Yesterday we made it through pre-vibe sequence tests. That means we did a few mock launch sequences (before vibration tests) where we mimic the countdown, turn all systems on in sequence, turn on high-voltages in sequence and even blow a little ACS gas (attitude control system). One test, the all-fire test, was just like the launch will go: everything turning on at the right times. The other two tests were the no-fire tests or the power backups tests, where they didn't turn all systems on. This was to check for redundancies in the power systems.

Mock launch sequence

The actual 800 some seconds when we are doing the sequence is pretty exciting. I have to run back and forth between a couple of screens and strip charts to check on the health of my instruments throughout the sequence. And there are a few events that I have to keep an eye on, such as when we turn on the despin motor for our imager or when we turn on the high voltage to a few of our other instruments. There are several other experiment teams running back and forth watching at the same time, so it gets a bit hectic. In the picture above, Jim Diehl (our Telemetry Engineer) is calling the events and watching the overall progress of the count. He's the one in the foreground with the phone. Everything went pretty swimmingly so we are moving on today to the vibration testing. And then comes the post-vibe sequencing. Fun stuff!

This is Phil's "I'm a real scientist!" pose

In the end, if you haven't understood anything at all that I've said, just go watch Apollo 13 again. It's the same thing. I swear. :)

Wednesday, October 6, 2010

Time to Restart the Blog!!

It's that time again! My rocket adventures continue. This time I will be traveling to snowy Norway with the hopes of successfully launching a sounding rocket into the polar cusp region of the Earth's magnetosphere.

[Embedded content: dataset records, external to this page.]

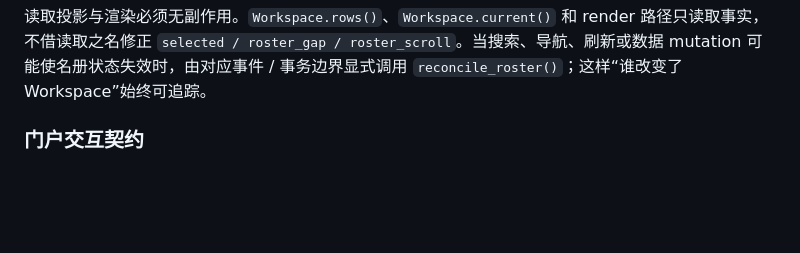
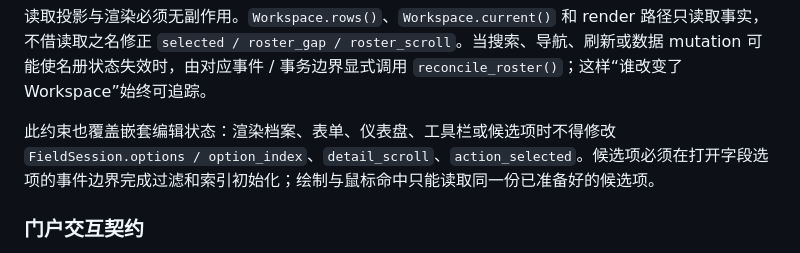
Before and after one commit to RinoPaw/xingyuan-sis, a Markdown page: docs/design-principles.md, the part around the change. Drawn GitHub-style; blank space fills up the shorter version.

Commit message:
docs(tui): require pure rendering of nested picker, dashboard and toolbar state

```diff
--- a/docs/design-principles.md
+++ b/docs/design-principles.md
@@ -59,6 +59,8 @@ UI 不写 SQL；Repository 不依赖 UI；业务校验进入 Service / Schema；
 出现第二套实现时，默认动作是合并或删除，而不是增加同步代码。
 
 读取投影与渲染必须无副作用。`Workspace.rows()`、`Workspace.current()` 和 render 路径只读取事实，不借读取之名修正 `selected / roster_gap / roster_scroll`。当搜索、导航、刷新或数据 mutation 可能使名册状态失效时，由对应事件 / 事务边界显式调用 `reconcile_roster()`；这样“谁改变了 Workspace”始终可追踪。
+
+此约束也覆盖嵌套编辑状态：渲染档案、表单、仪表盘、工具栏或候选项时不得修改 `FieldSession.options / option_index`、`detail_scroll`、`action_selected`。候选项必须在打开字段选项的事件边界完成过滤和索引初始化；绘制与鼠标命中只能读取同一份已准备好的候选项。
 
 ### 门户交互契约
 
```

Right now, I'm at Wallops Flight Facility busily trying to integrate the rocket payload and getting it ready to ship to Norway. To the left, you can see the the rocket on the spin table, where just last night they spun it up to 3 Hz (which is 180 rpm - pretty fast!) to test whether or not it was balanced properly (it was not). I'll be hanging out here off and on for the next two weeks or (gasp!) maybe more while the process of integration shuffles slowly toward an acceptable conclusion.

The next step is to travel to Norway. I'll be leaving from Boston on Saturday, November 13th and arriving many flights later in Andenes, Norway. After 2 weeks in Andenes, at the Andoya Rocket Range, helping to get things up and running there, I will scoot off to the far, far North: Longyearbyen, a cozy little arctic town on the island of Svalbard, Norway. There I will remain until the rocket launches! To the right, you can see a little map I made showing my two locations. Longyearbyen is at 78°N (just 12° south of the geographic north pole!) and so it will be dark for 24 hours a day during my stay. This is a vast difference from my last northern expedition to the North Slope of Alaska. The sleepy village of Kaktovik where I stayed 2 years ago is only at 70°N latitude, and during that particular time window (late February) we had several hours of dawn/dusk sunlight per day. This trip I will see none while in Longyearbyen. My boss describes it as pretty surreal to see schoolchildren running home from school with backpacks on under the nighttime sky, with only street lights to illuminate the way.

Well, there will be more updates to come. Stay tuned. I'm ready for another arctic adventure!